Skip the images and copy each record exactly as written.

START Supplied data

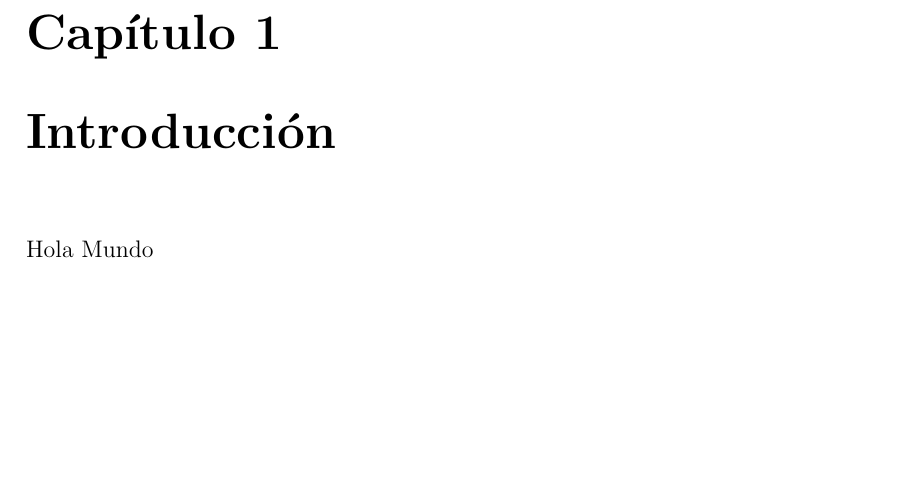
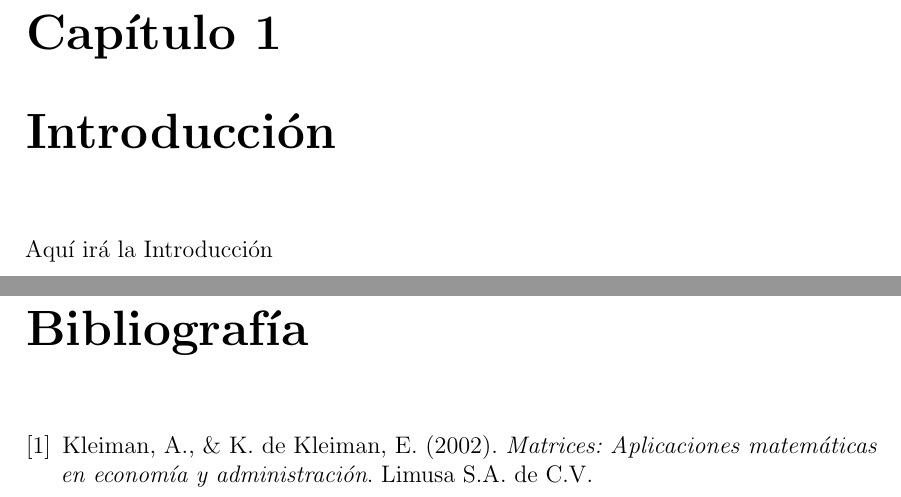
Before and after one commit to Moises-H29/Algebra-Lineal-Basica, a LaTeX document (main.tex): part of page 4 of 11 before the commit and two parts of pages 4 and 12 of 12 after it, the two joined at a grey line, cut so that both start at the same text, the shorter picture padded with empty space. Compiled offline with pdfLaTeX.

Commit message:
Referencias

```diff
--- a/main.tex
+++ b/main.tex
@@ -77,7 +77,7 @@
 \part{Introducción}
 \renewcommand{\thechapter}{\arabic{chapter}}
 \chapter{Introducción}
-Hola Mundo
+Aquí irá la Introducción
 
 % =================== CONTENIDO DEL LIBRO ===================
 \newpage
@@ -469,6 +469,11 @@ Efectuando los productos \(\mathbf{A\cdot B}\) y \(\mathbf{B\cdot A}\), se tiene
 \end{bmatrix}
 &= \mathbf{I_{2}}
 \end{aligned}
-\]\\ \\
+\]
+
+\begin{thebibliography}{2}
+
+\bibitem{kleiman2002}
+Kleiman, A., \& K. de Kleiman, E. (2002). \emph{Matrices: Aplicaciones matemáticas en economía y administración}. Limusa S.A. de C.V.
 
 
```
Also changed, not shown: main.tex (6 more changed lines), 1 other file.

END Supplied data

Solution
Before and after one commit to Moises-H29/Algebra-Lineal-Basica, a LaTeX document (main.tex): part of page 4 of 11 before the commit and two parts of pages 4 and 12 of 12 after it, the two joined at a grey line, cut so that both start at the same text, the shorter picture padded with empty space. Compiled offline with pdfLaTeX.

Commit message:
Referencias

```diff
--- a/main.tex
+++ b/main.tex
@@ -77,7 +77,7 @@
 \part{Introducción}
 \renewcommand{\thechapter}{\arabic{chapter}}
 \chapter{Introducción}
-Hola Mundo
+Aquí irá la Introducción
 
 % =================== CONTENIDO DEL LIBRO ===================
 \newpage
@@ -469,6 +469,11 @@ Efectuando los productos \(\mathbf{A\cdot B}\) y \(\mathbf{B\cdot A}\), se tiene
 \end{bmatrix}
 &= \mathbf{I_{2}}
 \end{aligned}
-\]\\ \\
+\]
+
+\begin{thebibliography}{2}
+
+\bibitem{kleiman2002}
+Kleiman, A., \& K. de Kleiman, E. (2002). \emph{Matrices: Aplicaciones matemáticas en economía y administración}. Limusa S.A. de C.V.
 
 
```
Also changed, not shown: main.tex (6 more changed lines), 1 other file.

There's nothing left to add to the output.